So begins Amontillado, a unique tale of lust, infidelity, and murder. From rainy street corners to candlelit bookstores to hidden tunnels deep below a nameless city, you'll be transported to a surreal world in which motives are mysterious, intentions are unclear, emotions wreak havoc, and one person's desire for adventure will lead everyone down a dangerous path. 

Jacob Lyons is a writer, a drunk, and a bad husband, but he is no murderer. After an unfortunate encounter on a thunderous street corner, he finds himself surrounded by hostile detectives accusing him of being exactly that. 

Daniel Jefferson is Jacob's only friend. Despite problems of his own, he is determined to help Jacob overcome the downward spiral of a crumbling life, but he can't foresee the trouble that awaits. 

Breeana is a book lover who escapes her tired marriage by attending literary discussions and book club gatherings. One stormy night, when the electricity fails and her group discusses The Cask of Amontillado by Edgar Allan Poe, she meets an intriguing newcomer who ignites her passions and offers the adventure she desires. 

That intriguing newcomer is the witty and mysterious Marcus McComber, a man with a dark past and darker intentions. He will tell the tale of his romantic conquests to the fellow who sits beside him every night at the local tavern: the writer, the drunk, the accused murderer named Jacob Lyons. 

Amontillado is a circular experiment in repressed desire, unrequited love, uncontrollable passion, and the need for control, all mixed with the inexplicable evils of human nature that each can inspire. In the macabre tradition of Edgar Allan Poe himself, the story propels itself to a stunning conclusion, begging you to answer one simple question: 

Who kills who?


In Singlewide, Sonya Salamon and Katherine MacTavish explore the role of the trailer park as a source of affordable housing. America’s trailer parks, most in rural places, shelter an estimated 12 million people, and the authors show how these parks serve as a private solution to a pressing public need. Singlewide considers the circumstances of families with school-age children in trailer parks serving whites in Illinois, Hispanics in New Mexico, and African Americans in North Carolina. By looking carefully at the daily lives of families who live side by side in rows of manufactured homes, Salamon and MacTavish draw conclusions about the importance of housing, community, and location in the families’ dreams of opportunities and success as signified by eventually owning land and a conventional home.

Working-poor rural families who engage with what Salamon and MacTavish call the "mobile home industrial complex" may become caught in an expensive trap starting with their purchase of a mobile home. A family that must site its trailer in a land-lease trailer park struggles to realize any of the anticipated benefits of homeownership. Seeking to break down stereotypes, Salamon and MacTavish reveal the important place that trailer parks hold within the United States national experience. In so doing, they attempt to integrate and normalize a way of life that many see as outside the mainstream, suggesting that families who live in trailer parks, rather than being "trailer trash," culturally resemble the parks’ neighbors who live in conventional homes.

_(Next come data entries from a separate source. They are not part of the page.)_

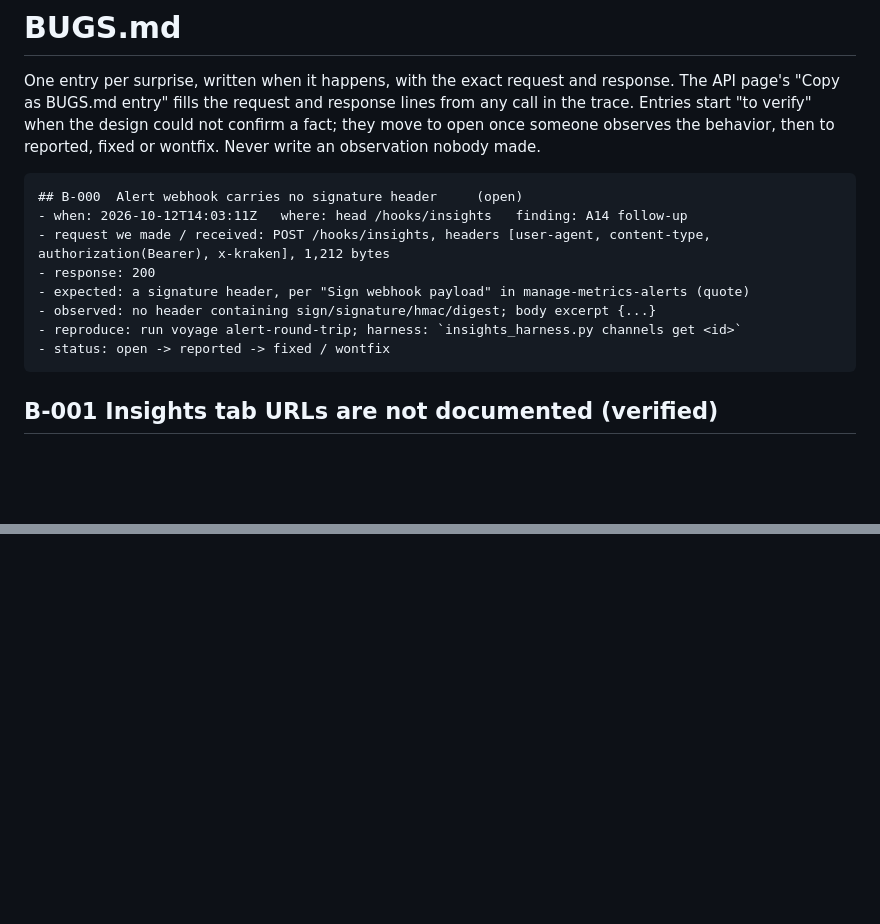
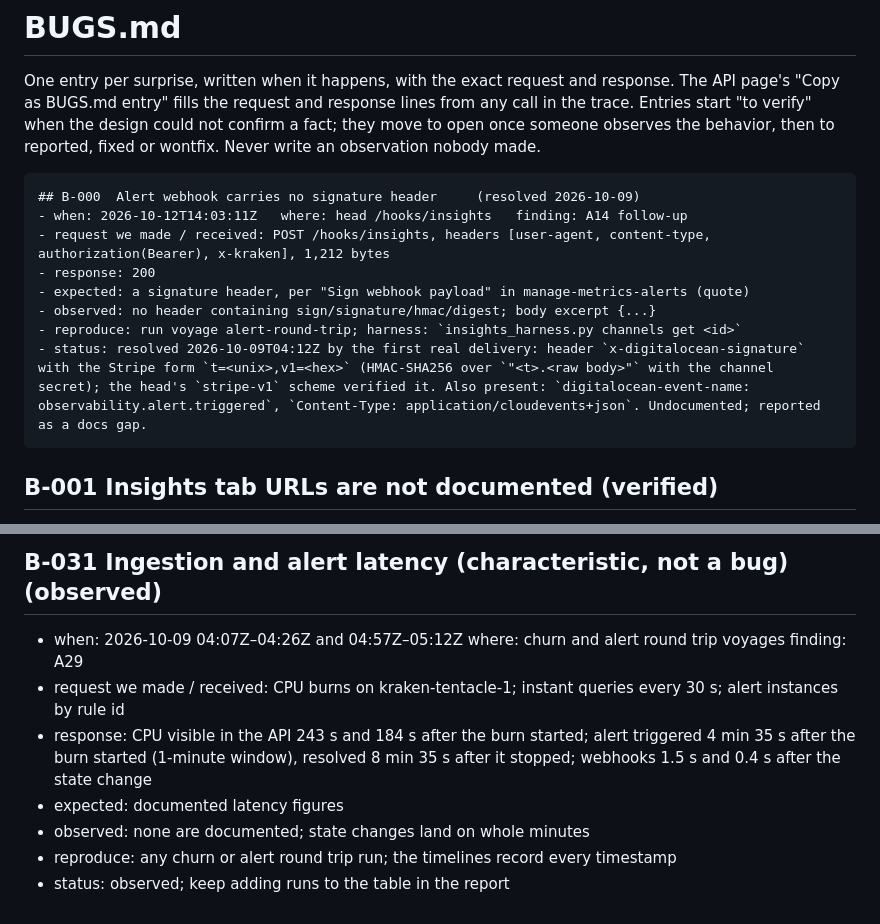
Before and after one commit to DO-Solutions/porthole, a Markdown page: BUGS.md, 2 parts joined by grey strips. GitHub-like rendering; blank space fills up the shorter version.

````diff
--- a/BUGS.md
+++ b/BUGS.md
@@ -6,14 +6,14 @@ design could not confirm a fact; they move to open once someone observes the beh
 wontfix. Never write an observation nobody made.
 
 ```
-## B-000  Alert webhook carries no signature header     (open)
+## B-000  Alert webhook carries no signature header     (resolved 2026-10-09)
 - when: 2026-10-12T14:03:11Z   where: head /hooks/insights   finding: A14 follow-up
 - request we made / received: POST /hooks/insights, headers [user-agent, content-type, authorization(Bearer), x-kraken], 1,212 bytes
 - response: 200
 - expected: a signature header, per "Sign webhook payload" in manage-metrics-alerts (quote)
 - observed: no header containing sign/signature/hmac/digest; body excerpt {...}
 - reproduce: run voyage alert-round-trip; harness: `insights_harness.py channels get <id>`
-- status: open -> reported -> fixed / wontfix
+- status: resolved 2026-10-09T04:12Z by the first real delivery: header `x-digitalocean-signature` with the Stripe form `t=<unix>,v1=<hex>` (HMAC-SHA256 over `"<t>.<raw body>"` with the channel secret); the head's `stripe-v1` scheme verified it. Also present: `digitalocean-event-name: observability.alert.triggered`, `Content-Type: application/cloudevents+json`. Undocumented; reported as a docs gap.
 ```
 
 ## B-001  Insights tab URLs are not documented     (verified)
@@ -251,0 +289,8 @@ wontfix. Never write an observation nobody made.
+## B-031  Ingestion and alert latency (characteristic, not a bug)     (observed)
+- when: 2026-10-09 04:07Z–04:26Z and 04:57Z–05:12Z   where: churn and alert round trip voyages   finding: A29
+- request we made / received: CPU burns on kraken-tentacle-1; instant queries every 30 s; alert instances by rule id
+- response: CPU visible in the API 243 s and 184 s after the burn started; alert triggered 4 min 35 s after the burn started (1-minute window), resolved 8 min 35 s after it stopped; webhooks 1.5 s and 0.4 s after the state change
+- expected: documented latency figures
+- observed: none are documented; state changes land on whole minutes
+- reproduce: any churn or alert round trip run; the timelines record every timestamp
+- status: observed; keep adding runs to the table in the report
````
Also changed, not shown: other parts of BUGS.md (+37 -0 lines).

Gustav Stickley (1858–1942) was one of the leading lights of the Arts and Crafts movement in America, an organized effort which sought beauty in simple organic design. His magazine, The Craftsman, was a major forum for the movement's ideas and concepts ― ideas which today are enjoying a renaissance in the design community.
The present publication features 36 articles that appeared in The Craftsman between 1903 and 1916. Included are graphic descriptions of 59 "bungalows" (Most of which were actually spacious, year-round homes), floor plans for 35 dwellings, and many sketches or photographs of houses in landscaped settings.  
Characterized by its functional simplicity and integrated with the outdoor environment, the Craftsman home was typically composed of locally obtainable materials. A few of the most modest homes ― according to the magazine ― could even be constructed by persons with a minimum of masonry and carpentry experience. Interiors reflected the simple lines of the exteriors and generally included an ample fireplace (often of fieldstone construction), fireside benches, built-in bookcases and sideboards, plus walls, floors, and ceiling beams decorated ― preferably ― in colors that would harmonize with the structure's natural surroundings.
This inexpensive volume of selected Craftsman articles provides collectors of Americana with a fascinating glimpse of an influential and thoroughly American style of architectural design and construction. Craftsman Bungalows will be welcomed as a primary source of information and ideas by architects, students, and historians of architecture, preservationists, restorers ― anyone interested in the Arts and Crafts movement in America.
Dover (1988) republication of 36 articles from The Craftsman magazine, 1903–1916.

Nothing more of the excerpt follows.